**Activity:** Output the listing below verbatim, without images.

___ Excerpted records

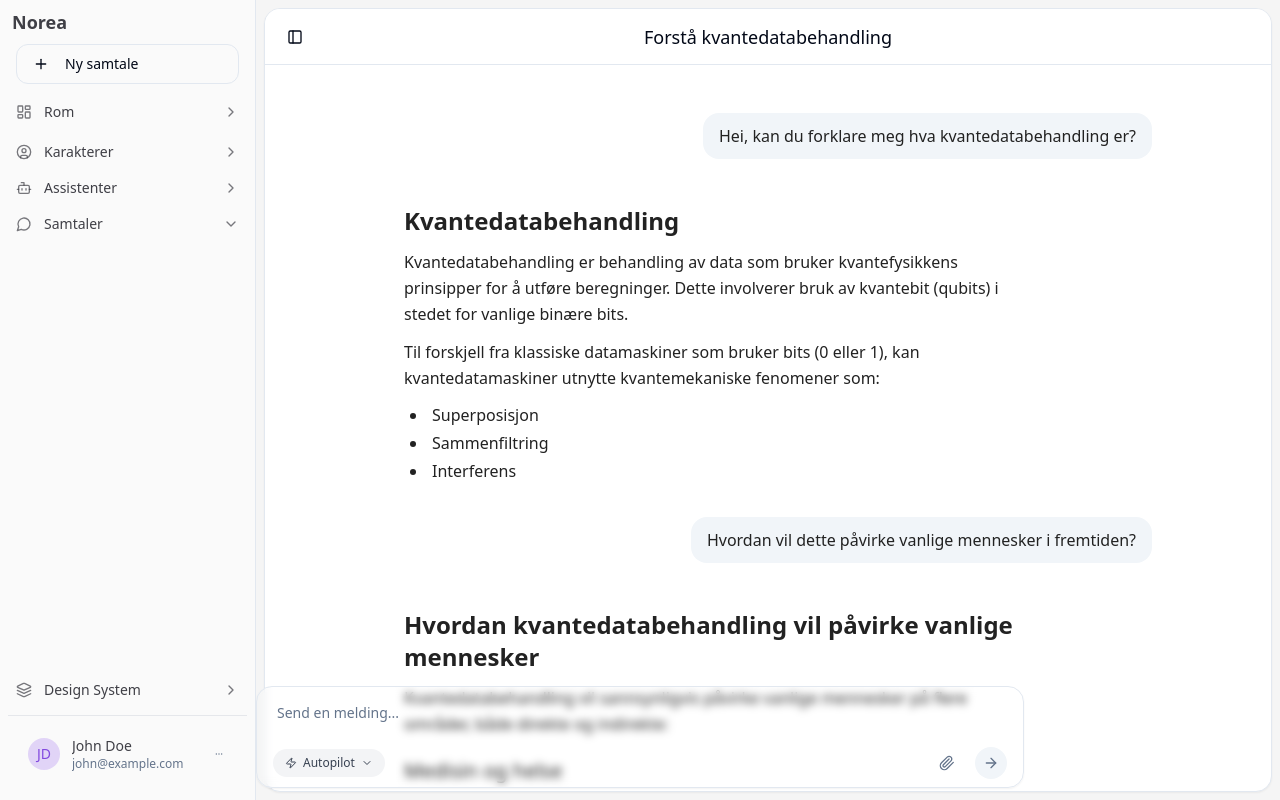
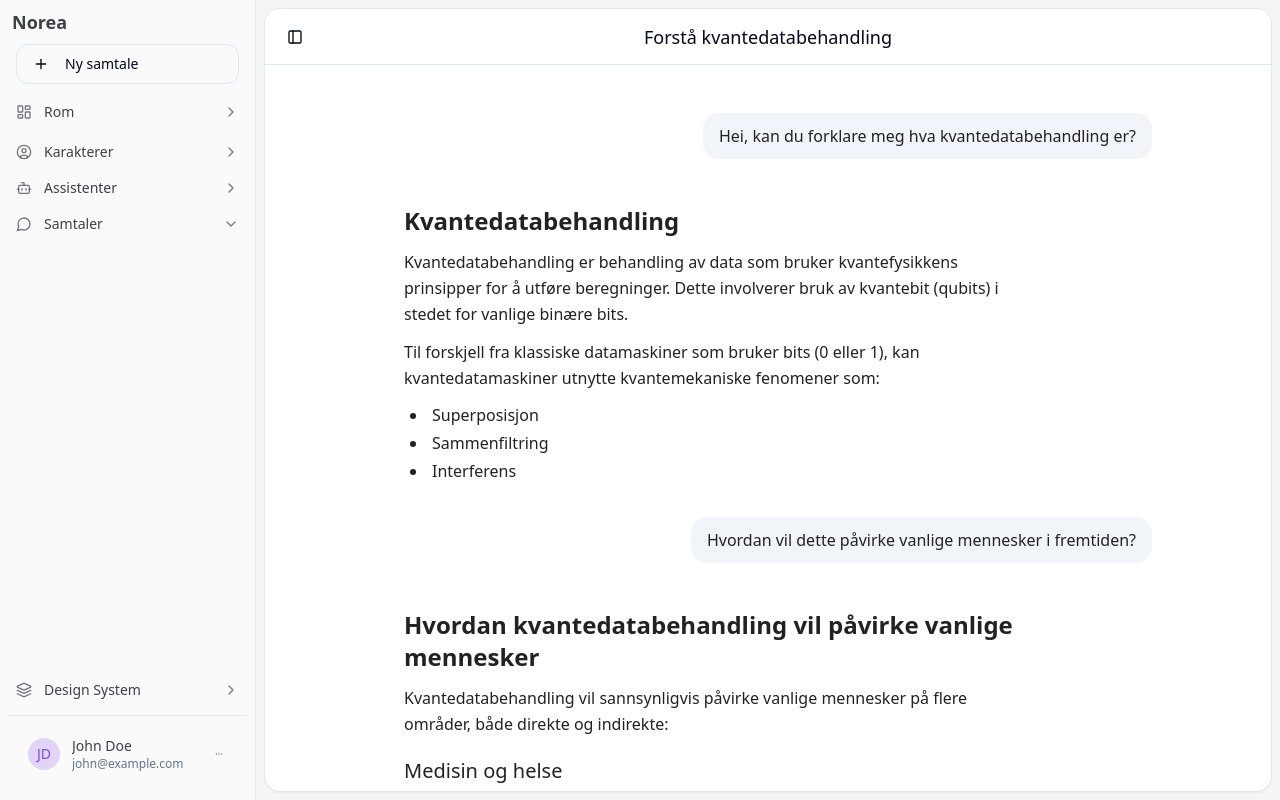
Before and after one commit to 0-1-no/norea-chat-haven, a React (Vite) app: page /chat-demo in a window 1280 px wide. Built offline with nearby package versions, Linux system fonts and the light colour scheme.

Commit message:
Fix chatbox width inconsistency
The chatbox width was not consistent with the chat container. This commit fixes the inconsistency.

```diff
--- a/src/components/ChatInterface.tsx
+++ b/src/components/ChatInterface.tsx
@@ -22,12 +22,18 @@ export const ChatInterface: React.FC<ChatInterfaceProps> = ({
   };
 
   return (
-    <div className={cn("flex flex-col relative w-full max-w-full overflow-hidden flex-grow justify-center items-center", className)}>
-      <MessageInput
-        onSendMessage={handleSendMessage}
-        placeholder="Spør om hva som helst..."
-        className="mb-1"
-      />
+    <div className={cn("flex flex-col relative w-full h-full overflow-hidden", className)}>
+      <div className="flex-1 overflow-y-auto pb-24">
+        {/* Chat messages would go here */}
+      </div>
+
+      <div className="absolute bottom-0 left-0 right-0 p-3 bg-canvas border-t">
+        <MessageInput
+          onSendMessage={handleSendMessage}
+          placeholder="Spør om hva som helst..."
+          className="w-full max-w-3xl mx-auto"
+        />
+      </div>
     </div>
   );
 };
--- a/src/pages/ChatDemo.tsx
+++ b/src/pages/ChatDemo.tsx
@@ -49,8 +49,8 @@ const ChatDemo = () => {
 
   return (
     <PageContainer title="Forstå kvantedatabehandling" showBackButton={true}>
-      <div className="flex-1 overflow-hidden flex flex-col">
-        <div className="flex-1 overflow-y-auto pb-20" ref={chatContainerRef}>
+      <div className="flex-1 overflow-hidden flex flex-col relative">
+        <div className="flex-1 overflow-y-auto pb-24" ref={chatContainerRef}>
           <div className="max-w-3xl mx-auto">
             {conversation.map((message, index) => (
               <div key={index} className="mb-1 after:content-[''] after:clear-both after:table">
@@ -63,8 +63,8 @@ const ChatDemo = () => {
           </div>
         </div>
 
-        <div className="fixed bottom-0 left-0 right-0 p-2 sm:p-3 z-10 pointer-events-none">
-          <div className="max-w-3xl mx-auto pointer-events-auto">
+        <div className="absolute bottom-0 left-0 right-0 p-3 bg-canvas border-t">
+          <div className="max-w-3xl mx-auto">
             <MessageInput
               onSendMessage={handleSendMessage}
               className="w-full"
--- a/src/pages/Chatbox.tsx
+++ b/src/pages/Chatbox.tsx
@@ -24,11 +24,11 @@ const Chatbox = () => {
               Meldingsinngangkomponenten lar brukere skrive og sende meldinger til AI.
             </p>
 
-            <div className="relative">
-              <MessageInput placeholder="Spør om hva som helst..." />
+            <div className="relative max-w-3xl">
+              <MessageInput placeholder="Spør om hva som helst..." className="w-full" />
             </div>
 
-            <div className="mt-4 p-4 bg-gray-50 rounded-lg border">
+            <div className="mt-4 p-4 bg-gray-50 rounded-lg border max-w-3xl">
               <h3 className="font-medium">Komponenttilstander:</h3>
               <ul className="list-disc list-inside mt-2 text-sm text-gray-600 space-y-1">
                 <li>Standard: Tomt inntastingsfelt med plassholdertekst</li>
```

______

**Exercise response:**
Before and after one commit to 0-1-no/norea-chat-haven, a React (Vite) app: page /chat-demo in a window 1280 px wide. Built offline with nearby package versions, Linux system fonts and the light colour scheme.

Commit message:
Fix chatbox width inconsistency
The chatbox width was not consistent with the chat container. This commit fixes the inconsistency.

```diff
--- a/src/components/ChatInterface.tsx
+++ b/src/components/ChatInterface.tsx
@@ -22,12 +22,18 @@ export const ChatInterface: React.FC<ChatInterfaceProps> = ({
   };
 
   return (
-    <div className={cn("flex flex-col relative w-full max-w-full overflow-hidden flex-grow justify-center items-center", className)}>
-      <MessageInput
-        onSendMessage={handleSendMessage}
-        placeholder="Spør om hva som helst..."
-        className="mb-1"
-      />
+    <div className={cn("flex flex-col relative w-full h-full overflow-hidden", className)}>
+      <div className="flex-1 overflow-y-auto pb-24">
+        {/* Chat messages would go here */}
+      </div>
+
+      <div className="absolute bottom-0 left-0 right-0 p-3 bg-canvas border-t">
+        <MessageInput
+          onSendMessage={handleSendMessage}
+          placeholder="Spør om hva som helst..."
+          className="w-full max-w-3xl mx-auto"
+        />
+      </div>
     </div>
   );
 };
--- a/src/pages/ChatDemo.tsx
+++ b/src/pages/ChatDemo.tsx
@@ -49,8 +49,8 @@ const ChatDemo = () => {
 
   return (
     <PageContainer title="Forstå kvantedatabehandling" showBackButton={true}>
-      <div className="flex-1 overflow-hidden flex flex-col">
-        <div className="flex-1 overflow-y-auto pb-20" ref={chatContainerRef}>
+      <div className="flex-1 overflow-hidden flex flex-col relative">
+        <div className="flex-1 overflow-y-auto pb-24" ref={chatContainerRef}>
           <div className="max-w-3xl mx-auto">
             {conversation.map((message, index) => (
               <div key={index} className="mb-1 after:content-[''] after:clear-both after:table">
@@ -63,8 +63,8 @@ const ChatDemo = () => {
           </div>
         </div>
 
-        <div className="fixed bottom-0 left-0 right-0 p-2 sm:p-3 z-10 pointer-events-none">
-          <div className="max-w-3xl mx-auto pointer-events-auto">
+        <div className="absolute bottom-0 left-0 right-0 p-3 bg-canvas border-t">
+          <div className="max-w-3xl mx-auto">
             <MessageInput
               onSendMessage={handleSendMessage}
               className="w-full"
--- a/src/pages/Chatbox.tsx
+++ b/src/pages/Chatbox.tsx
@@ -24,11 +24,11 @@ const Chatbox = () => {
               Meldingsinngangkomponenten lar brukere skrive og sende meldinger til AI.
             </p>
 
-            <div className="relative">
-              <MessageInput placeholder="Spør om hva som helst..." />
+            <div className="relative max-w-3xl">
+              <MessageInput placeholder="Spør om hva som helst..." className="w-full" />
             </div>
 
-            <div className="mt-4 p-4 bg-gray-50 rounded-lg border">
+            <div className="mt-4 p-4 bg-gray-50 rounded-lg border max-w-3xl">
               <h3 className="font-medium">Komponenttilstander:</h3>
               <ul className="list-disc list-inside mt-2 text-sm text-gray-600 space-y-1">
                 <li>Standard: Tomt inntastingsfelt med plassholdertekst</li>
```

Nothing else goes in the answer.